### To do
Check each line of the data for "import" and select those that have it.

== Recorded information

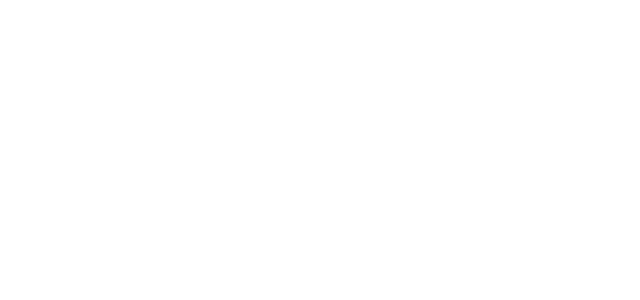
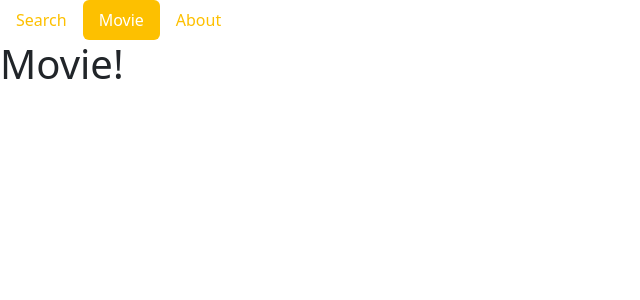
Before and after one commit to junb119/MovieSearchSite, a Vue app: page /#/Movie in a window 1280 px wide. Before the commit this address had no page. Shown: the top 300 px of the page, without its empty margins (0-640 px from the left). Built offline with nearby package versions, Linux system fonts and the light colour scheme.

Commit message:
Header - nav

```diff
--- a/src/App.vue
+++ b/src/App.vue
@@ -1,6 +1,16 @@
 <template>
+  <Header />
   <RouterView />
 </template>
+
+<script>
+import Header from '~/components/Header'
+export default {
+  components:{
+    Header
+  }
+}
+</script>
 
 <style lang="scss">
 @import "~/scss/main"
--- /dev/null
+++ b/src/components/Header.vue
@@ -0,0 +1,40 @@
+<template>
+  <header>
+    <div class="nav nav-pills">
+      <div v-for="nav in navigations"
+      :key="nav.name"
+      class="nav-item">
+        <RouterLink
+        :to="nav.href"
+        active-class="active"
+        class='nav-link'>
+        <!-- active-class : 디폴트인 router-link-active를 active로 수정 -->
+          {{nav.name}}
+        </RouterLink>
+      </div>
+    </div>
+  </header>
+</template>
+
+<script>
+export default {
+  data() {
+    return {
+      navigations : [
+        {
+          name:'Search',
+          href:'/'
+        },
+        {
+          name:'Movie',
+          href:'/movie'
+        },
+        {
+          name:'About',
+          href:'/about'
+        }
+      ]
+    }
+  }
+}
+</script>
--- /dev/null
+++ b/src/routes/Movie.vue
@@ -0,0 +1,3 @@
+<template>
+  <h1>Movie!</h1>
+</template>
--- a/src/routes/index.js
+++ b/src/routes/index.js
@@ -1,5 +1,6 @@
 import {createRouter, createWebHashHistory} from 'vue-router'
 import Home from './Home'
+import Movie from './Movie'
 import About from './About';
 export default createRouter({
   // Hash 모드 사용
@@ -13,6 +14,9 @@
     },{
       path : '/about',
       component: About
+    },{
+      path :'/movie',
+      component:Movie
     }
   ]
 })
```
Also changed, not shown: src/components/HelloWorld.vue (deleted, +0 -29 lines).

====

### Reply to the task
+import Header from '~/components/Header'
 @import "~/scss/main"
 import {createRouter, createWebHashHistory} from 'vue-router'
 import Home from './Home'
+import Movie from './Movie'
 import About from './About';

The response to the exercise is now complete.